Please return all lines in the listing holding the word "githubusercontent".

[DATASET]
Start of Block

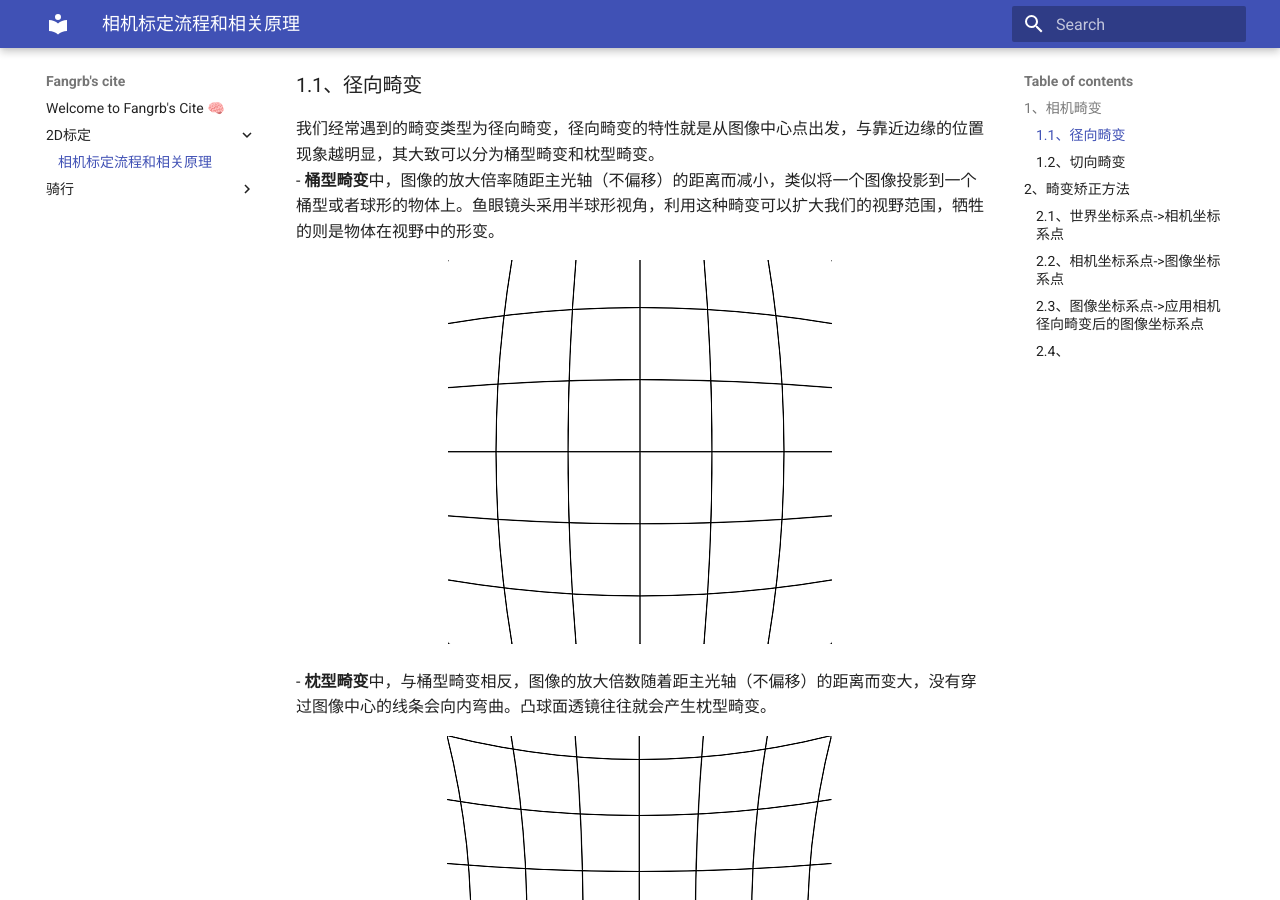
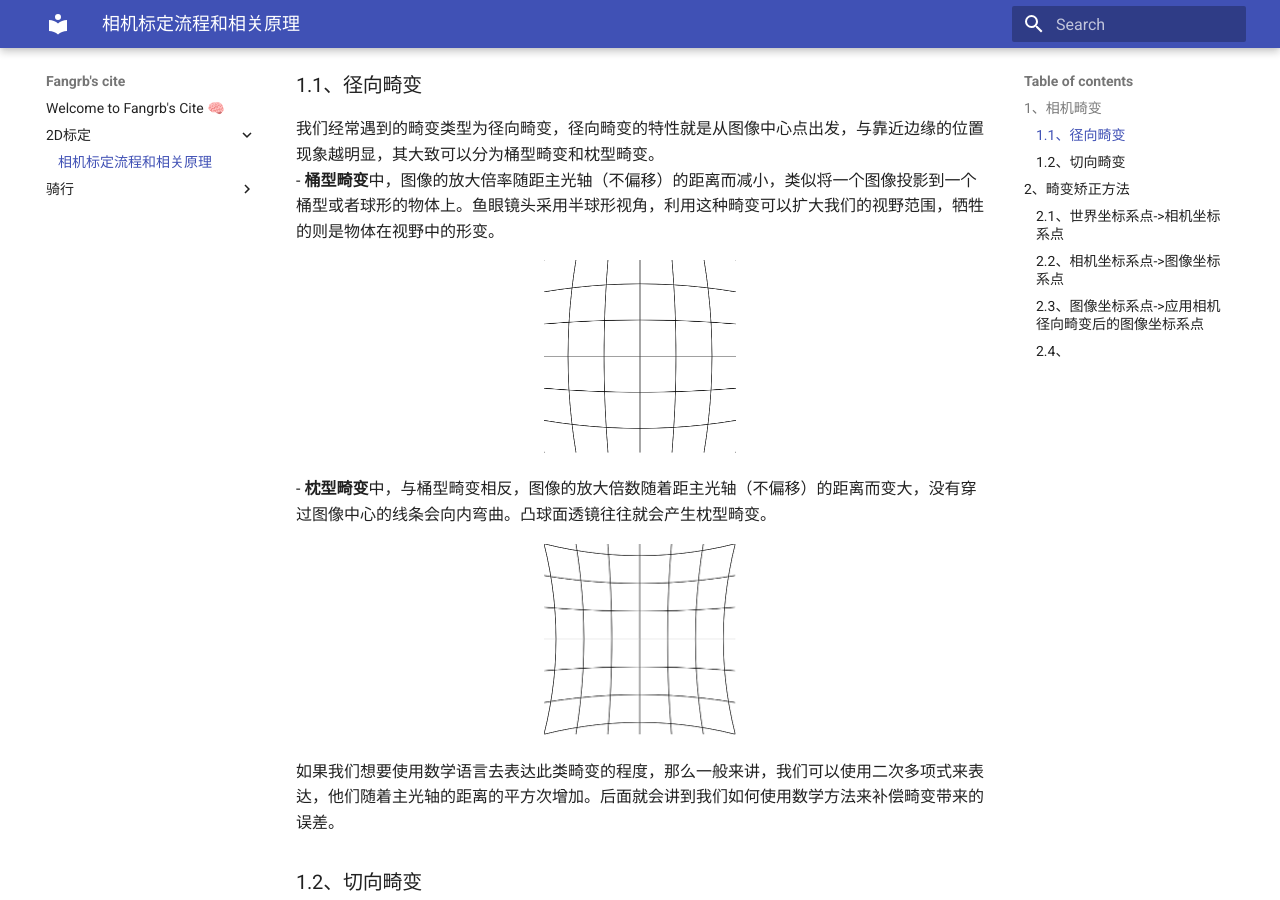
Before and after one commit to DaleBruise/DaleBruise.github.io, an MkDocs documentation site: the page built from docs/2D标定/cameraCalibration.md, in a window 1280 px wide and 900 px high, scrolled down 1007 px. Built offline with MkDocs 1.6.1 and Material for MkDocs 9.7.7, drawn with Linux system fonts in a browser that asks for light colours.

Commit message:
Update cameraCalibration.md

```diff
--- a/docs/2D标定/cameraCalibration.md
+++ b/docs/2D标定/cameraCalibration.md
@@ -10,18 +10,21 @@
 我们经常遇到的畸变类型为径向畸变，径向畸变的特性就是从图像中心点出发，与靠近边缘的位置现象越明显，其大致可以分为桶型畸变和枕型畸变。
  - **桶型畸变**中，图像的放大倍率随距主光轴（不偏移）的距离而减小，类似将一个图像投影到一个桶型或者球形的物体上。鱼眼镜头采用半球形视角，利用这种畸变可以扩大我们的视野范围，牺牲的则是物体在视野中的形变。
 <div align=center>
-<img src="https://raw.githubusercontent.com/DaleBruise/DaleBruise.github.io/main/docs/images/2D_Calibration/barrel_distortion.png"/>
+<img src="https://raw.githubusercontent.com/DaleBruise/DaleBruise.github.io/main/docs/images/2D_Calibration/barrel_distortion.png" width="192" height="193">
 </div>
  - **枕型畸变**中，与桶型畸变相反，图像的放大倍数随着距主光轴（不偏移）的距离而变大，没有穿过图像中心的线条会向内弯曲。凸球面透镜往往就会产生枕型畸变。
 <div align=center>
-<img src="https://raw.githubusercontent.com/DaleBruise/DaleBruise.github.io/main/docs/images/2D_Calibration/pincushion_distortion.png"/>
+<img src="https://raw.githubusercontent.com/DaleBruise/DaleBruise.github.io/main/docs/images/2D_Calibration/pincushion_distortion.png" width="192" height="193">
 </div>
 如果我们想要使用数学语言去表达此类畸变的程度，那么一般来讲，我们可以使用二次多项式来表达，他们随着主光轴的距离的平方次增加。后面就会讲到我们如何使用数学方法来补偿畸变带来的误差。
 ### 1.2、切向畸变
 切向畸变是由于感光元件和镜头不平行导致的，我们在程序中进行畸变矫正的过程中，一般不考虑切向畸变。
 ## 2、畸变矫正方法
 相机畸变的矫正不需要我们去移动平台或者其他平面，根据张正友提出的方法，对于大多数的情况，我们只需要一张棋盘格图像即可矫正，如下图所示。
-![chessBoard](https://github.com/DaleBruise/DaleBruise.github.io/blob/main/docs/images/2D_Calibration/chessboard.png?raw=true)
+![chessBoard]()
+<div align=center>
+<img src="https://raw.githubusercontent.com/DaleBruise/DaleBruise.github.io/main/docs/images/2D_Calibration/chessboard.png" width="210" height="143">
+</div>
 棋盘格所在平面要和镜头镜头尽量平行，也就是棋盘格所在平面的Z轴要尽量与镜头所在平面垂直，从而我们的精度可以更高。搭建好平台后，我们就可开始对相机进行建模，相机可以视为小孔成像模型，在此模型下，我们使用一个变换矩阵来将实际的坐标点投影到屏幕上：
 
 $$ sm' = A[R|t]M' $$
```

End of Block

[ANSWER FOR THE TASK]
-<img src="https://raw.githubusercontent.com/DaleBruise/DaleBruise.github.io/main/docs/images/2D_Calibration/barrel_distortion.png"/>
+<img src="https://raw.githubusercontent.com/DaleBruise/DaleBruise.github.io/main/docs/images/2D_Calibration/barrel_distortion.png" width="192" height="193">
-<img src="https://raw.githubusercontent.com/DaleBruise/DaleBruise.github.io/main/docs/images/2D_Calibration/pincushion_distortion.png"/>
+<img src="https://raw.githubusercontent.com/DaleBruise/DaleBruise.github.io/main/docs/images/2D_Calibration/pincushion_distortion.png" width="192" height="193">
+<img src="https://raw.githubusercontent.com/DaleBruise/DaleBruise.github.io/main/docs/images/2D_Calibration/chessboard.png" width="210" height="143">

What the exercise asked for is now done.